By Katie King, Author and CEO of AI in Marketing,
A family of technologies, under the umbrella term of Artificial Intelligence (AI), is taking the PR world by storm. These emerging technologies are creating a new exciting marketing paradigm, but in true PR fashion, there is a huge amount of hype and scaremongering surrounding AI. It’s not surprising, given that AI is in the Gartner phase of a ‘peak of inflated expectation.’
Like most professionals rooted in their comfort zone, PR and marketing executives are worried about AI’s impact on their employability. In my book, Using Artificial Intelligence in Marketing (published by Kogan Page), I allay these fears, sharing evidence and insights drawn from extensive research amongst AI vendors like Amazon Web Services (AWS), tech companies who are disrupting established PR tasks, leading brands, analysts, academics and policy makers.
According to PwC, the reality is that AI will alter tasks dramatically, rather than replace wholescale jobs. They refer to the current period as one of ‘assisted intelligence’, which is segueing into augmented intelligence. The first wave of automation is primarily an automation of simple computational tasks and analysis of structured data. The second wave involves a more dynamic change to how many job tasks are conducted, particularly those that are routine and repeatable. But the third wave of automation is one of autonomous AI and robotics, which automate tasks that involved physical labour or manual dexterity.
This is as relevant for PR as it is for other industry sectors including healthcare and tourism. My findings support this and indicate that PR professionals should begin to embrace AI, because it has the potential to make jobs more interesting and less mundane, eradicating the 3 D’s: ‘dirty, dull and dangerous’. That’s why it’s being referred to as the fourth industrial revolution.
In the book I share real-world examples, both successes and failures, as well as practical implementation strategies. I feature tech disruptors in marketing such as Conversica, Amperity, Luminoso, Qriously and Kortical. My scorecard covers a number of key areas, from mindset to culture, and experimenting to having a roadmap. But the decision about when and how to apply AI, hinges on the goals of the organisation. To quote Gartner, do you choose to be a laggard or an innovator?
As Stephen Waddington, CIPR Past President states in the book: “I would urge anyone to take a proactive approach to technology within their organization. Explore the changes that technology is driving in media and PR… The current wave of innovation is creating a huge variety of new channels for public engagement. These include messenger bots, voice marketing and image recognition. Appoint people within your organization to investigate different forms of technology, and the opportunity to create new services.”

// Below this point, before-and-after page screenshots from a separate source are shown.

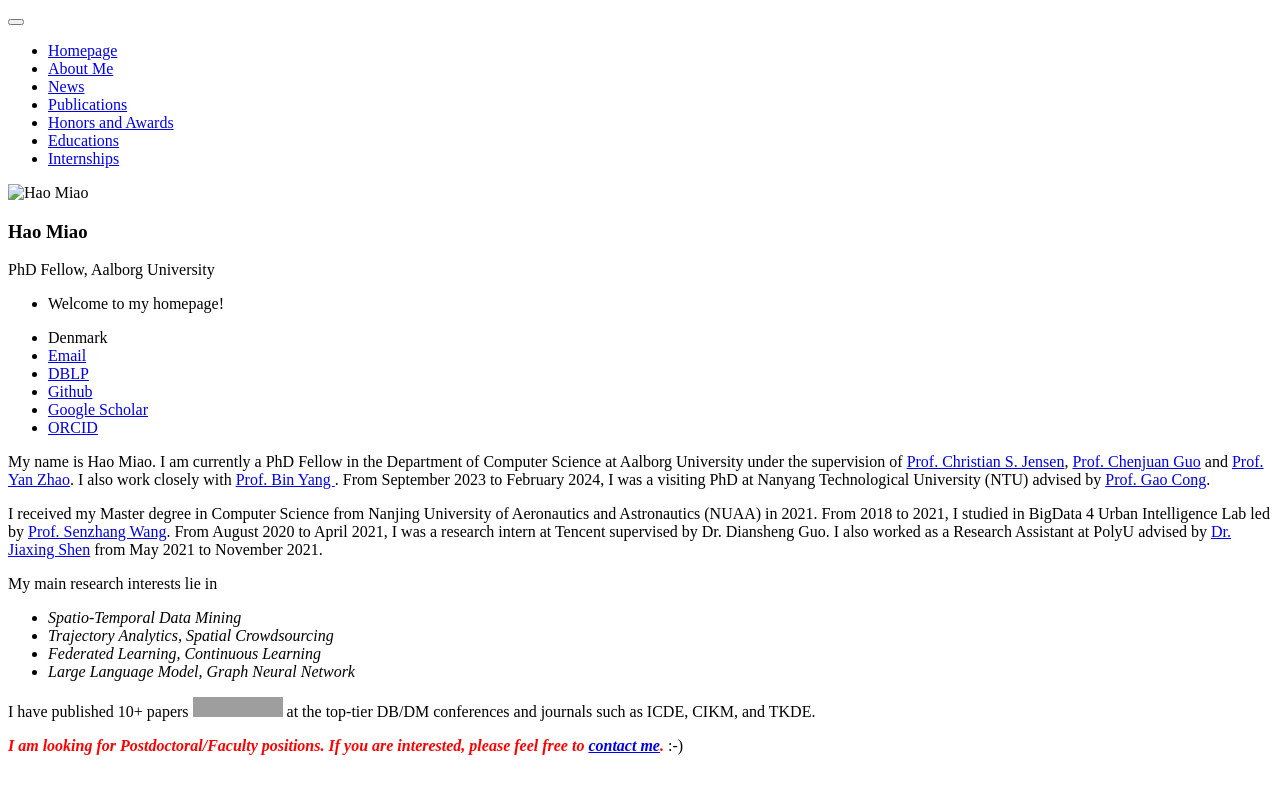
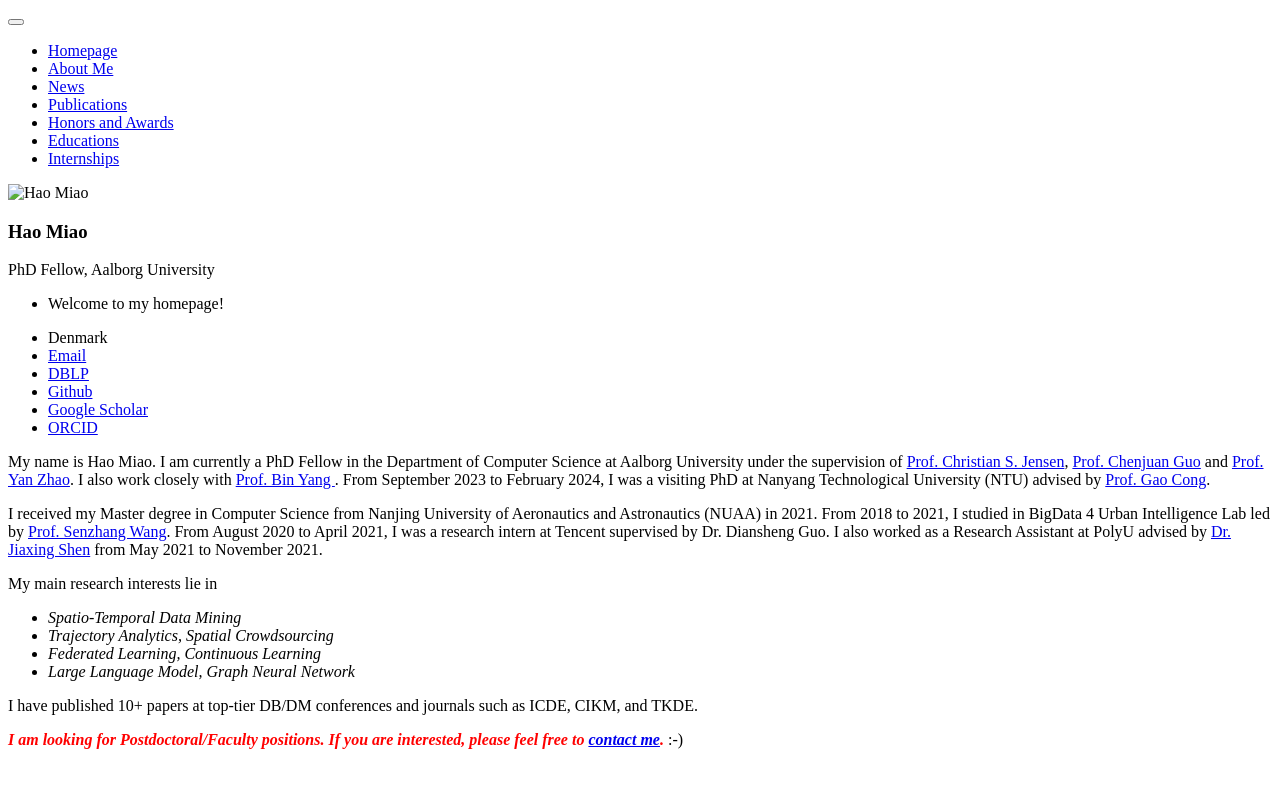
Before and after one commit to MiaoHaoSunny/MiaoHaoSunny.github.io, a Jekyll site: the page built from _pages/includes/intro.md, in a window 1280 px wide. Shown: the top 794 px of the page. Built offline with Jekyll 4.4.1, drawn with Linux system fonts in a browser that asks for light colours; our own code applies the rules of GitHub Pages for plain Markdown files; grey boxes are pictures that could not be loaded.

Commit message:
Update intro.md

```diff
--- a/_pages/includes/intro.md
+++ b/_pages/includes/intro.md
@@ -8,6 +8,7 @@
 - _Federated Learning, Continuous Learning_
 - _Large Language Model, Graph Neural Network_
 
-I have published 10+ papers <a href='https://scholar.google.com/citations?user=eRouT0MAAAAJ'><img src="https://img.shields.io/endpoint?logo=Google%20Scholar&url=https%3A%2F%2Fcdn.jsdelivr.net%2Fgh%2FRayeRen%2Fmiaohaosunny.github.io@google-scholar-stats%2Fgs_data_shieldsio.json&labelColor=f6f6f6&color=9cf&style=flat&label=citations"></a> at the top-tier DB/DM conferences and journals such as ICDE, CIKM, and TKDE.
+I have published 10+ papers at top-tier DB/DM conferences and journals such as ICDE, CIKM, and TKDE.
+<!-- <a href='https://scholar.google.com/citations?user=eRouT0MAAAAJ'><img src="https://img.shields.io/endpoint?logo=Google%20Scholar&url=https%3A%2F%2Fcdn.jsdelivr.net%2Fgh%2FRayeRen%2Fmiaohaosunny.github.io@google-scholar-stats%2Fgs_data_shieldsio.json&labelColor=f6f6f6&color=9cf&style=flat&label=citations"></a> -->
 
 <em><i><b><font color="red">I am looking for Postdoctoral/Faculty positions. If you are interested, please feel free to <a href="mailto:haom@cs.aau.dk">contact me</a>.</font></b></i></em> :-)
```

No one can accurately predict what will happen in the longer term. To an extent, this hinges on developments not just in the fields of AI and quantum computing, but also in neuroscience. Chapters in the book present the complex business and societal issues such as motivation, job losses, ethics, and trust which certainly need to be tackled. I’m part of a new UK All-Party Parliamentary Group Taskforce which is looking at the adoption of AI in enterprise, but it’s important for all of us, in our departments and alongside our trade bodies, to make our voice heard and play a role in safeguarding our futures and employment.
Katie King is the CEO of AI in Marketing and the author of Using Artificial Intelligence in Marketing, published by Kogan Page.
Save 25% as a CIPR member with code CIPR25 when you purchase the book here.